Chapter six covers intercession. Eastman states that intercession is a means to become more involved in God’s plans, particularly in evangelism. Intercessory prayer is the “highest plane of prayer.” Eastman again evokes battle imagery. “There is a certain spirit of authority that must accompany a good deal of intercession. In that authority, we take back the ground the enemy has gained.” This view point encourages a more dualistic cosmology, one where God is constantly both gaining and losing ground in a spiritual battle with Satan. And while this view is popular in Christianity, it’s dubious that this is an actual biblical view.

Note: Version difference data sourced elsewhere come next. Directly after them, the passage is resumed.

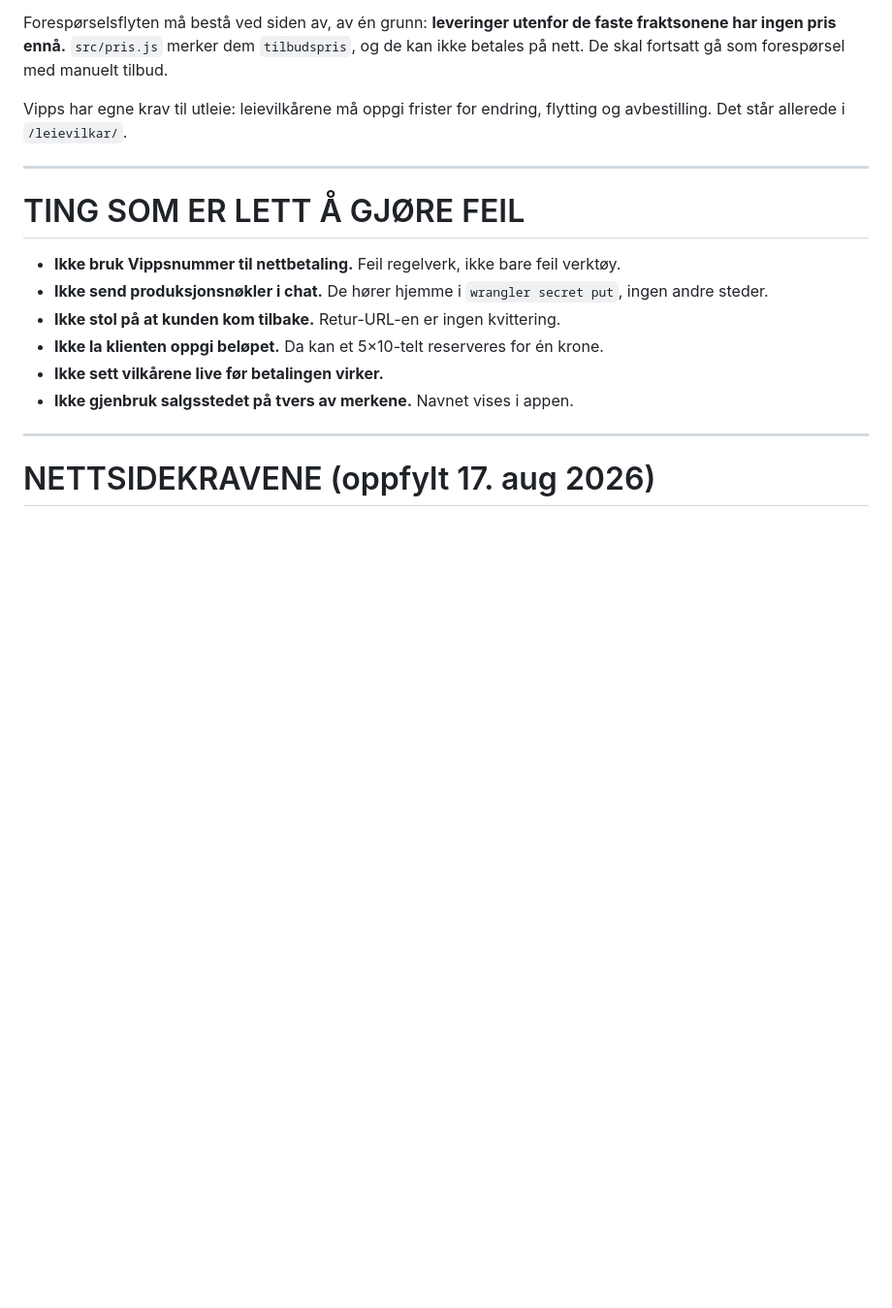
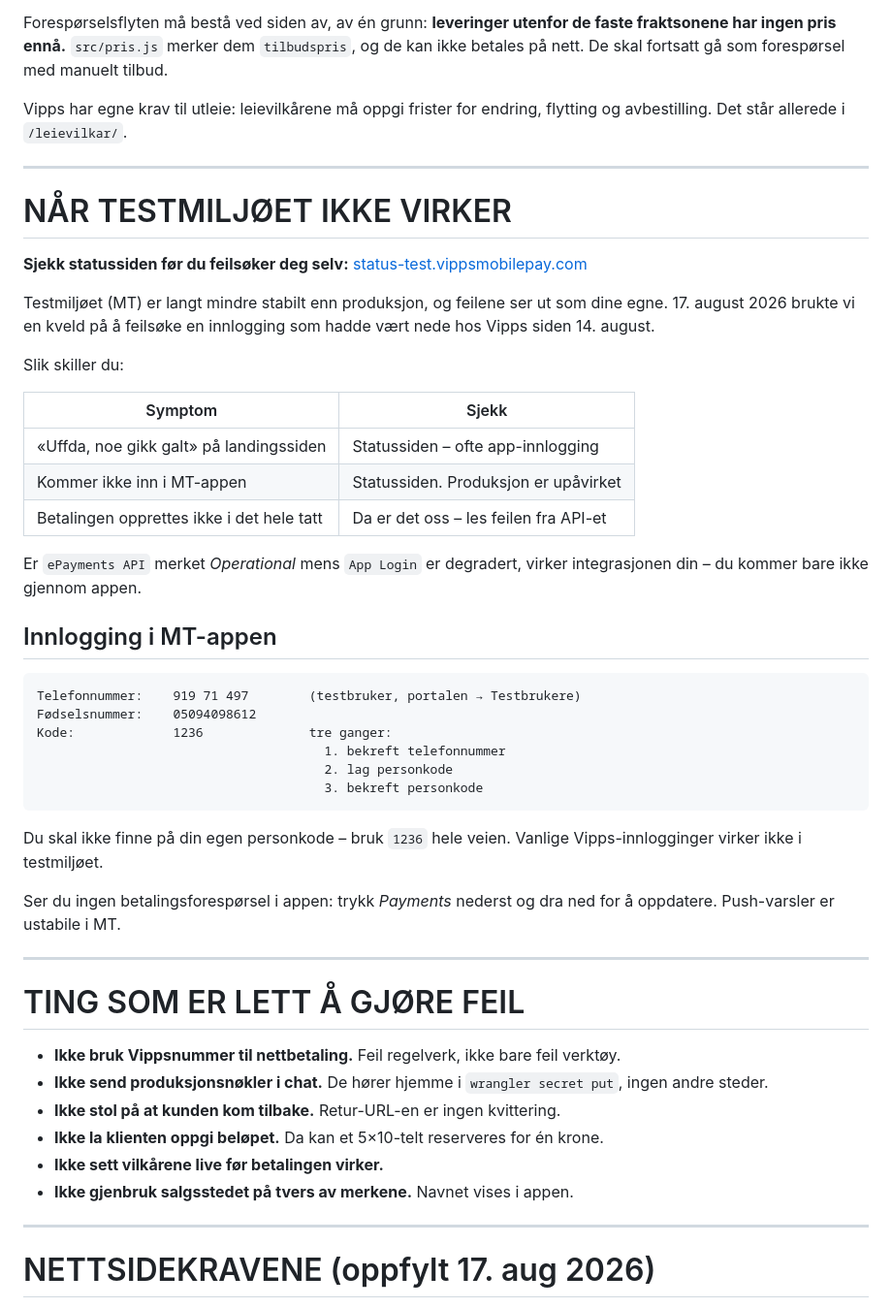
Before and after one commit to UlrikBerg/bergutleie, a Markdown page: VIPPS.md, the part around the change. Shown at 97% size. Drawn GitHub-style; blank space fills up the shorter version.

Commit message:
Feilsoking av testmiljoet i VIPPS.md

````diff
--- a/VIPPS.md
+++ b/VIPPS.md
@@ -213,6 +213,45 @@ flytting og avbestilling. Det står allerede i `/leievilkar/`.
 
 ---
 
+# NÅR TESTMILJØET IKKE VIRKER
+
+**Sjekk statussiden før du feilsøker deg selv:**
+[status-test.vippsmobilepay.com](https://status-test.vippsmobilepay.com/)
+
+Testmiljøet (MT) er langt mindre stabilt enn produksjon, og feilene ser ut
+som dine egne. 17. august 2026 brukte vi en kveld på å feilsøke en
+innlogging som hadde vært nede hos Vipps siden 14. august.
+
+Slik skiller du:
+
+| Symptom | Sjekk |
+|---|---|
+| «Uffda, noe gikk galt» på landingssiden | Statussiden – ofte app-innlogging |
+| Kommer ikke inn i MT-appen | Statussiden. Produksjon er upåvirket |
+| Betalingen opprettes ikke i det hele tatt | Da er det oss – les feilen fra API-et |
+
+Er `ePayments API` merket *Operational* mens `App Login` er degradert, virker
+integrasjonen din – du kommer bare ikke gjennom appen.
+
+## Innlogging i MT-appen
+
+```
+Telefonnummer:    919 71 497        (testbruker, portalen → Testbrukere)
+Fødselsnummer:    05094098612
+Kode:             1236              tre ganger:
+                                      1. bekreft telefonnummer
+                                      2. lag personkode
+                                      3. bekreft personkode
+```
+
+Du skal ikke finne på din egen personkode – bruk `1236` hele veien.
+Vanlige Vipps-innlogginger virker ikke i testmiljøet.
+
+Ser du ingen betalingsforespørsel i appen: trykk *Payments* nederst og dra
+ned for å oppdatere. Push-varsler er ustabile i MT.
+
+---
+
 # TING SOM ER LETT Å GJØRE FEIL
 
 - **Ikke bruk Vippsnummer til nettbetaling.** Feil regelverk, ikke bare feil
````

Chapter seven moves on to the idea of petition for one’s own needs. He references the prayer of Jabez: because one man thousands of years ago asked for a special blessing and received it, we can use this as a rule to live by. Once again, he puts God into a box where if you do x, then y must follow. Eastman claims “In a practical sense, petition is not the prayer of a person opening heaven’s doors to release God’s power. Rather, it is a person opening his or her heart’s door to received power already appropriated by God.” What Eastman doesn’t seem to understand, is that both statements require action on our part before God is able to act. God may have appropriated power, but if he is sitting back, waiting on the person to open their hearts to it, his power as a sovereign God is weakened to a god that must wait on his followers to act in any circumstance.
I’ve reached chapter 8 and I feel like this post has gone on for too long and has probably lost the reader’s interest by now. To sum up the remaining chapters of the book, it’s more of the same. A God patiently waiting on us to do something so he can act. Weak theology aside, Eastman’s writing style is somewhat choppy; there are several times he could have combined sentences to assist with the flow of the text. Eastman asserts that his prayer style is based on the Lord’s Prayer, but then he rarely sites it. There is some good practical advice. I put an emphasis on contemplative prayer in my personal devotions, and it was nice to have a section covering the topic. I suggest to skip this one; choppy writing and weak theology are no-goes for me.